A cognitive modeling analysis of risk in sequential choice tasks


There are many ways to measure how people manage risk when they make decisions. A standard approach is to measure risk propensity using self-report questionnaires. An alternative approach is to use decision-making tasks that involve risk and uncertainty, and apply cognitive models of task behavior to infer parameters that measure people's risk propensity. We report the results of a within-participants experiment that used three questionnaires and four decision-making tasks. The questionnaires are the Risk Propensity Scale, the Risk Taking Index, and the Domain Specific Risk Taking Scale. The decision-making tasks are the Balloon Analogue Risk Task, the preferential choice gambling task, the optimal stopping problem, and the bandit problem. We analyze the relationships between the risk measures and cognitive parameters using Bayesian inferences about the patterns of correlation, and using a novel cognitive latent variable modeling approach. The results show that people's risk propensity is generally consistent within different conditions for each of the decision-making tasks. There is, however, little evidence that the way people manage risk generalizes across the tasks, or that it corresponds to the questionnaire measures.
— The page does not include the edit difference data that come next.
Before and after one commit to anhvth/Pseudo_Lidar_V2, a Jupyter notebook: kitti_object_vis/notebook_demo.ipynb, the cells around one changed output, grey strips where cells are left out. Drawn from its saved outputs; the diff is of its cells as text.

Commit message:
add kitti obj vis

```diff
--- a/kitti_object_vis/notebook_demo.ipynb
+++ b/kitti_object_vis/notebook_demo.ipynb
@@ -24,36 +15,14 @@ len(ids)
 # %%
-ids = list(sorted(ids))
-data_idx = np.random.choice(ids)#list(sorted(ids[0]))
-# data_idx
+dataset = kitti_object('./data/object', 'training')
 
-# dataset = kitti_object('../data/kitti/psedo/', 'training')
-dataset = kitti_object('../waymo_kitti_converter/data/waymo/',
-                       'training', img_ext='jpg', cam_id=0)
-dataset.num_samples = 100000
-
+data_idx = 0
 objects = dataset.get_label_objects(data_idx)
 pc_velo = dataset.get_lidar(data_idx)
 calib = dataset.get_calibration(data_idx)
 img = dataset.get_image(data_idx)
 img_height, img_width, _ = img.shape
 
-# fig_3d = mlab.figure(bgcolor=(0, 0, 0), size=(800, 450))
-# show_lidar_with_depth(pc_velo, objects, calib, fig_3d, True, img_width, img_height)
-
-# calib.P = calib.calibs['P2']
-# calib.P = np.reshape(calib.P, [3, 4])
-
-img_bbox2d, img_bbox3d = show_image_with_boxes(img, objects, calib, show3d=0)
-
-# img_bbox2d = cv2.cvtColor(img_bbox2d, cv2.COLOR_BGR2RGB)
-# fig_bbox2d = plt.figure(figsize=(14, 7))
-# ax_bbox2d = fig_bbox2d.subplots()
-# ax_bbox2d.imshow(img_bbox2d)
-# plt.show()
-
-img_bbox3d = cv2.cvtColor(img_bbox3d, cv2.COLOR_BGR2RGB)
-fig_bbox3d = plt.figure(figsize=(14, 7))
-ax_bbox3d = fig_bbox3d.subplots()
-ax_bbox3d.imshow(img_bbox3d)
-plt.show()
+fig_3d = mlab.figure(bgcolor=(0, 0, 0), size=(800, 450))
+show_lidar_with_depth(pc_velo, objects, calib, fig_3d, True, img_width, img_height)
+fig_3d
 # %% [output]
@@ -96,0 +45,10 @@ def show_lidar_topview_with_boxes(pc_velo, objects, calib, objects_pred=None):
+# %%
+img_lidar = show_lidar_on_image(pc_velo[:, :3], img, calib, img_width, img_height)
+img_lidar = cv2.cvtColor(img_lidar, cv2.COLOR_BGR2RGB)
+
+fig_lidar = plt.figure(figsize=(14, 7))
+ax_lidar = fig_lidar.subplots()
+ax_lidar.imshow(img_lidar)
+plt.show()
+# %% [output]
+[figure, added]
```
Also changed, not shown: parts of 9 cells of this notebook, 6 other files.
Guan, M., Stokes, R., Vandekerckhove, J., & Lee, M. D. (2020). A cognitive modeling analysis of risk in sequential choice tasks. Judgment and Decision Making, 15, 823-850.


    title   = {{A} cognitive modeling analysis of risk in sequential choice tasks},
    author  = {Guan, Maime and Stokes, Ryan and Vandekerckhove, Joachim and Lee, Michael D.},
    year    = {2020},
    journal = {Judgment and Decision Making},
    volume  = {15},
    pages   = {823-850}